(Saved data entries)
◆ ◆ ◆

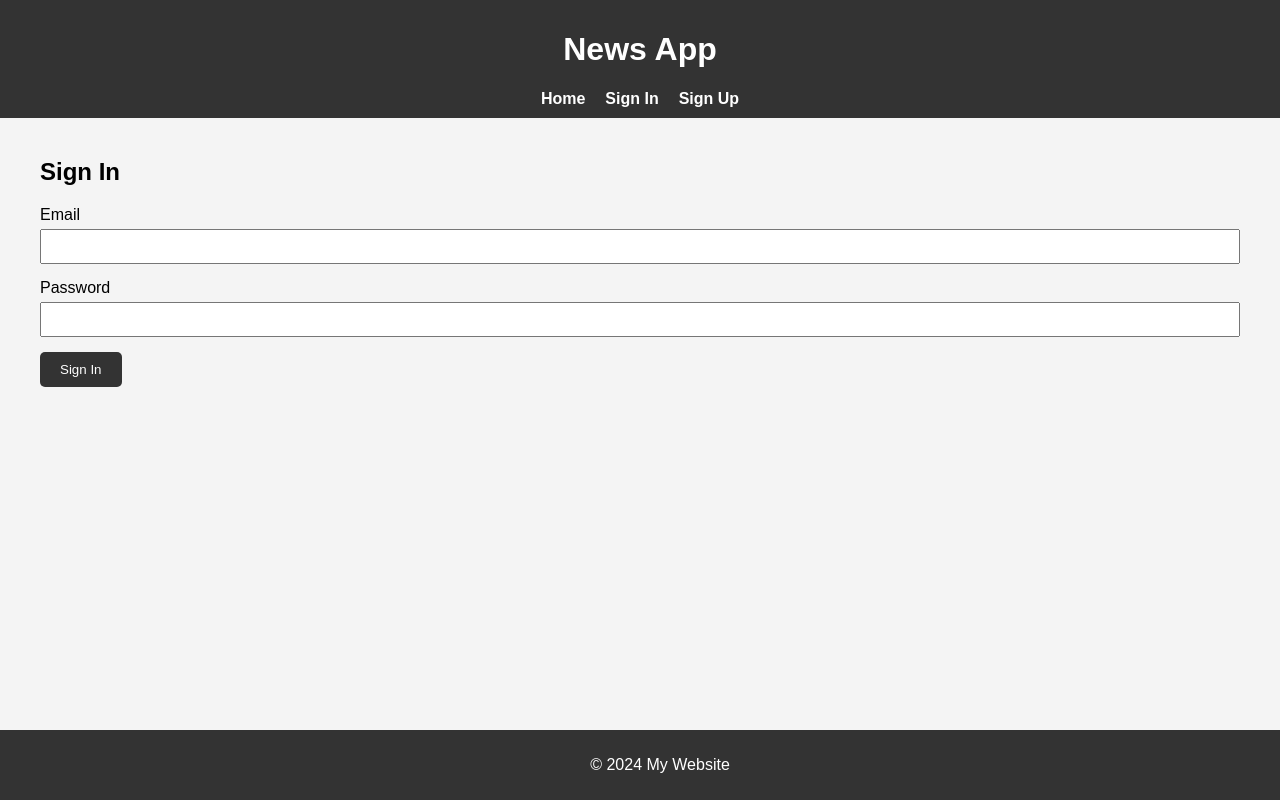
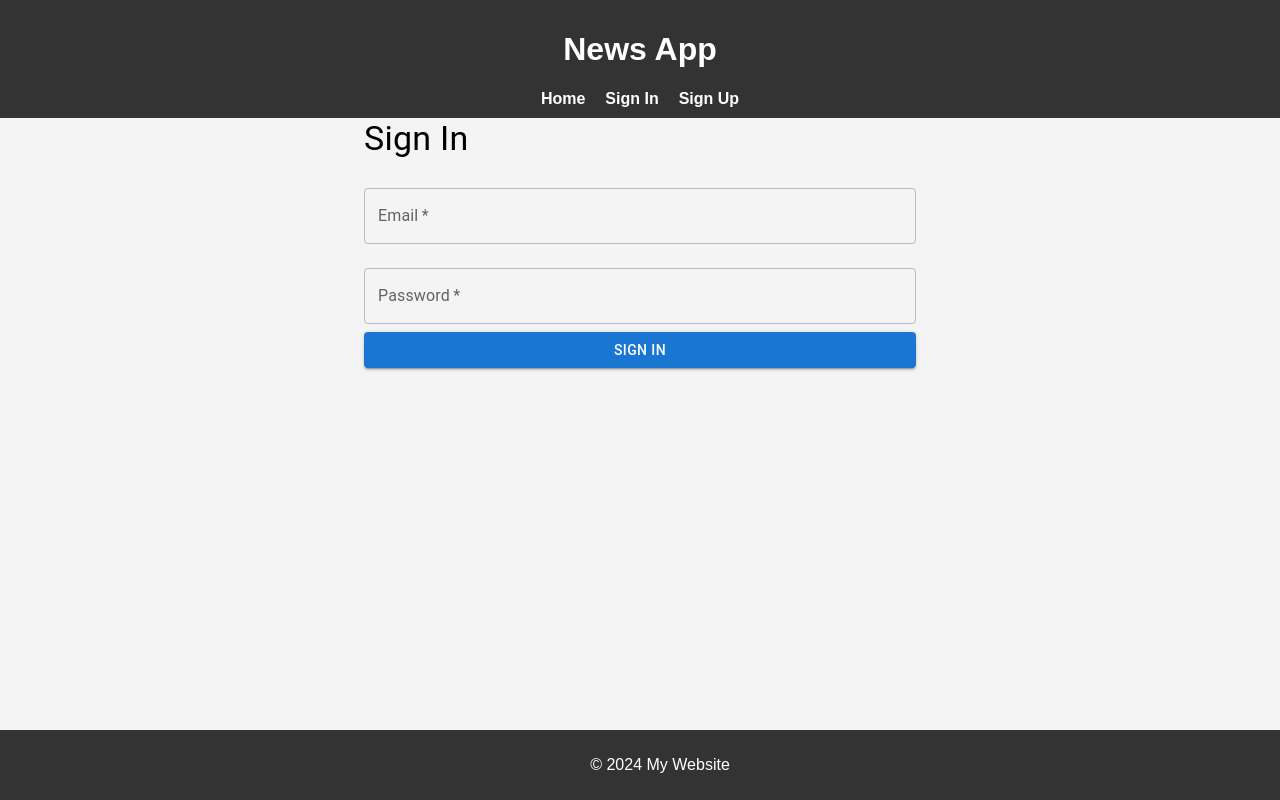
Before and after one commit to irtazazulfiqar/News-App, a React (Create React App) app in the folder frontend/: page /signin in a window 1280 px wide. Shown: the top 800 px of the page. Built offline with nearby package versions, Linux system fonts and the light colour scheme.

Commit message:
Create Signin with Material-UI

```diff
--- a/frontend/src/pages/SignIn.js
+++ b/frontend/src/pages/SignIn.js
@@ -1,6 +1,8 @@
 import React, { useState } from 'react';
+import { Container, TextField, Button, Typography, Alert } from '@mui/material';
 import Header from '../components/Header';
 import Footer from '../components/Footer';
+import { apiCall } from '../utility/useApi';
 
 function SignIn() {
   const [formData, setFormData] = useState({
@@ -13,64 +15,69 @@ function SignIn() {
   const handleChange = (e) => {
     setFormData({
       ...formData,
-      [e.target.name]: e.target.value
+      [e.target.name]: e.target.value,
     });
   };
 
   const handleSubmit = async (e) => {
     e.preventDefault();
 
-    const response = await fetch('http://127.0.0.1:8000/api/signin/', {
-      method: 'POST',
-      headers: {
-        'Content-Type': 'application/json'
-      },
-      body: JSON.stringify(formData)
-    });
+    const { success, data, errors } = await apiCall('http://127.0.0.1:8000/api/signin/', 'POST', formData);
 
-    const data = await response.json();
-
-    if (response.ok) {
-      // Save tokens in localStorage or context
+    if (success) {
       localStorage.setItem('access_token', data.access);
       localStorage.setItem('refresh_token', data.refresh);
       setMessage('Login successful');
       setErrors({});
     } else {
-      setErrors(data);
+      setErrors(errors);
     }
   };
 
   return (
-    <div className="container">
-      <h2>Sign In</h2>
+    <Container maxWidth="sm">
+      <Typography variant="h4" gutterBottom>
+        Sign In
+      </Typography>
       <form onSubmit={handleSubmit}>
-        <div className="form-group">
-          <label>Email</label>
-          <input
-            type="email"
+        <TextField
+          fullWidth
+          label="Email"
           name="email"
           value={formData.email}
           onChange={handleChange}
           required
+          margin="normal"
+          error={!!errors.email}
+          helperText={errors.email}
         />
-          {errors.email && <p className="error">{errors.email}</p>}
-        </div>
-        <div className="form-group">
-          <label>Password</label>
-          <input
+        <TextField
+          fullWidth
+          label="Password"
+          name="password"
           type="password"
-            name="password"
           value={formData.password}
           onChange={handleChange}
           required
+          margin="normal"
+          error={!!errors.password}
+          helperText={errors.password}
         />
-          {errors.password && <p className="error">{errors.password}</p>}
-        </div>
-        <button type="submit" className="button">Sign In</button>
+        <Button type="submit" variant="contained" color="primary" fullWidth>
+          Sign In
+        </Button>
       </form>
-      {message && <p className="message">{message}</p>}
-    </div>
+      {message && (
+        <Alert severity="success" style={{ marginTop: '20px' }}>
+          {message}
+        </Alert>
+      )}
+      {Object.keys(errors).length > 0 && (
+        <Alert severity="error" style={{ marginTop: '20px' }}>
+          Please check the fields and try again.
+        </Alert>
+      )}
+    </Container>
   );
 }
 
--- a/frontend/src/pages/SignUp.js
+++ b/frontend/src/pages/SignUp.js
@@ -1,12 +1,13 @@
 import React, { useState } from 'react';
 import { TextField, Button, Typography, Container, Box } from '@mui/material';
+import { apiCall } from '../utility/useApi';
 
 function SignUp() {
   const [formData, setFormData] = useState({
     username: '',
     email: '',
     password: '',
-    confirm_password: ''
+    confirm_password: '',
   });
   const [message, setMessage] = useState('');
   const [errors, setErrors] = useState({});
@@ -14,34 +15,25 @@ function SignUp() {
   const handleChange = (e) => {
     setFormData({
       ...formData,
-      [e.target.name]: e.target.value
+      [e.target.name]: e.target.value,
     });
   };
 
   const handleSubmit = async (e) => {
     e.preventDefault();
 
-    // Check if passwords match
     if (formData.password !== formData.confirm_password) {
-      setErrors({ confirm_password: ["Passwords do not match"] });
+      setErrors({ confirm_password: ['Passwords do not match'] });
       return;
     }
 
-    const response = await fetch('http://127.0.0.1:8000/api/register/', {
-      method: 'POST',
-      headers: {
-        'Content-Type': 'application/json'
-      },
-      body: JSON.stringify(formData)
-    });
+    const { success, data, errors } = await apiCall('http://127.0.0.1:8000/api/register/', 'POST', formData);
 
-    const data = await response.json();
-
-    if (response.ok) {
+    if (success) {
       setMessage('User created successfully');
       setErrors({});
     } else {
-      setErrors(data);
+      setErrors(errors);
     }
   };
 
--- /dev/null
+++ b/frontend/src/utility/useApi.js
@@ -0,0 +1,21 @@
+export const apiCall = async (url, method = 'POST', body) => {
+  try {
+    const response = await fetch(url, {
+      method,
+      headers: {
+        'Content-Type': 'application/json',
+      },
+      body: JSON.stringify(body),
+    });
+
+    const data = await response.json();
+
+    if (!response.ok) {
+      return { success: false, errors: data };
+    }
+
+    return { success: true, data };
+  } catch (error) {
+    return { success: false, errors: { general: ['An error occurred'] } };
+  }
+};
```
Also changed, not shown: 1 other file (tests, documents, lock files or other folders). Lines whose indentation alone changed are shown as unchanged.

◆ ◆ ◆

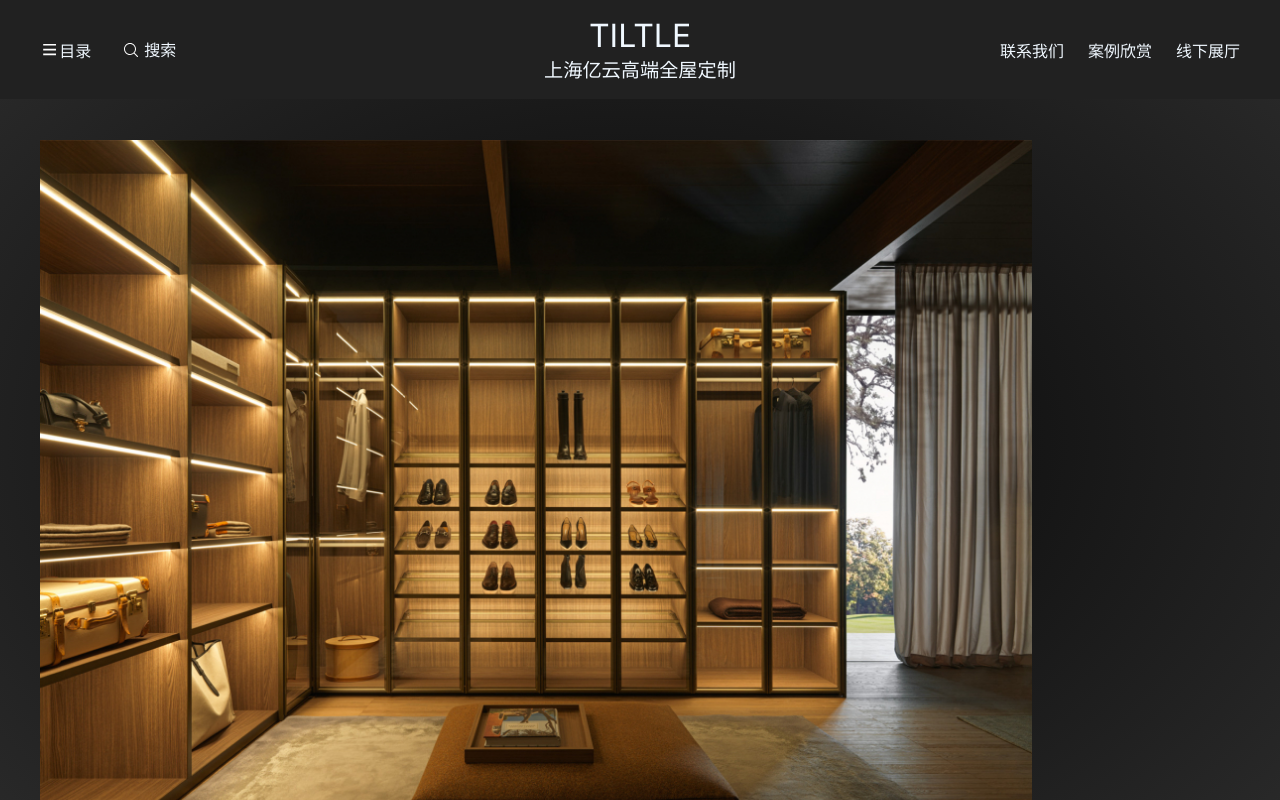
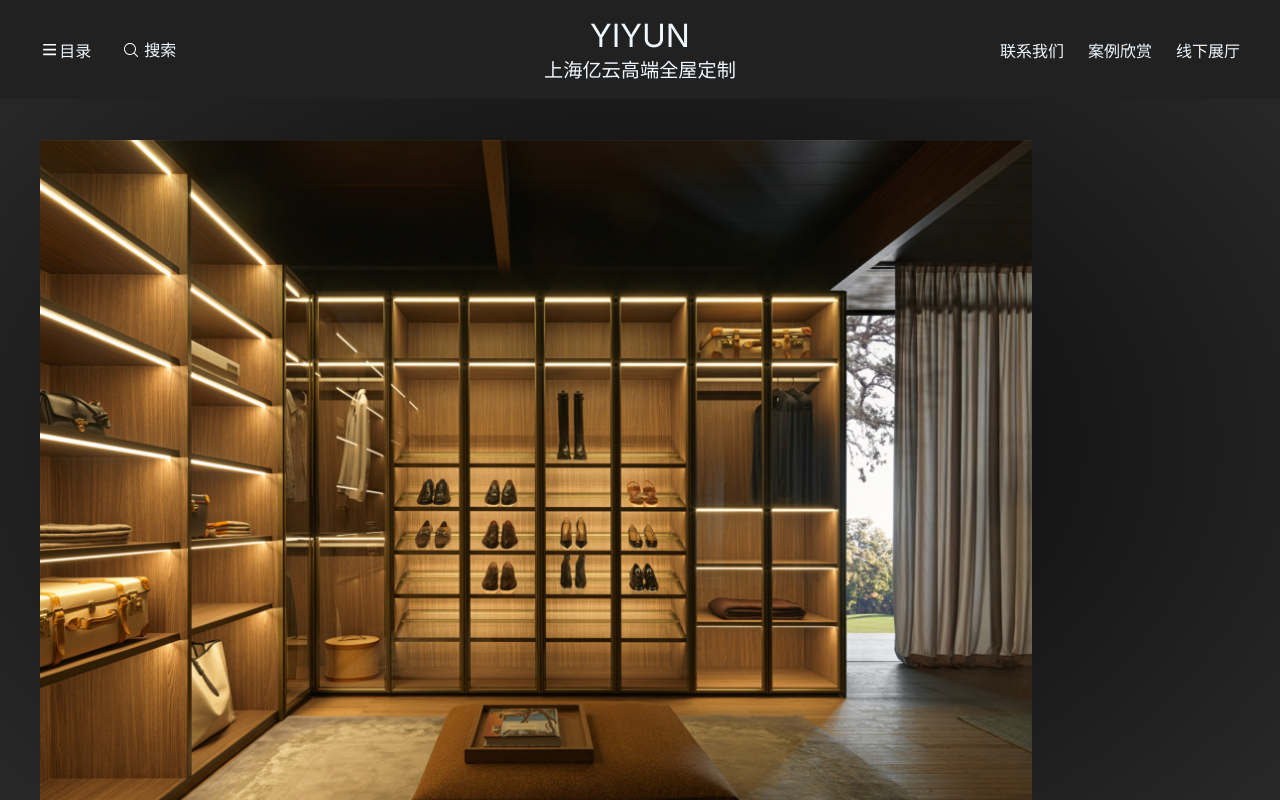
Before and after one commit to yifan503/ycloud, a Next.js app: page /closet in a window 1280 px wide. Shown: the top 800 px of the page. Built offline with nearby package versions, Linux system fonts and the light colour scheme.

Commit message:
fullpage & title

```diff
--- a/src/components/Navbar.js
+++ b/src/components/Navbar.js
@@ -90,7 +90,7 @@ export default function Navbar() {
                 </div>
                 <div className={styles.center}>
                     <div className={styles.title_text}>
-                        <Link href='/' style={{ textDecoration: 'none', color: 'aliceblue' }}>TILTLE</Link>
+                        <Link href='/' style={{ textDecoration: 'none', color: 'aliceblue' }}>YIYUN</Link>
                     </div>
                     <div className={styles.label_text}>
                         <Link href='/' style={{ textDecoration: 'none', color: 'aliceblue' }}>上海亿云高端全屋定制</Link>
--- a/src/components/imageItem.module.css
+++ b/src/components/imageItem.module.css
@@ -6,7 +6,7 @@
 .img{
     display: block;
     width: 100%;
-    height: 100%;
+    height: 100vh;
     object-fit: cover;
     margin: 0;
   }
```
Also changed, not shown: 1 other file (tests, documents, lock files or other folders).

◆ ◆ ◆

Assignment
Using the entries above, return each line that includes the word "body".

Answer section
-      body: JSON.stringify(formData)
-      body: JSON.stringify(formData)
+export const apiCall = async (url, method = 'POST', body) => {
+      body: JSON.stringify(body),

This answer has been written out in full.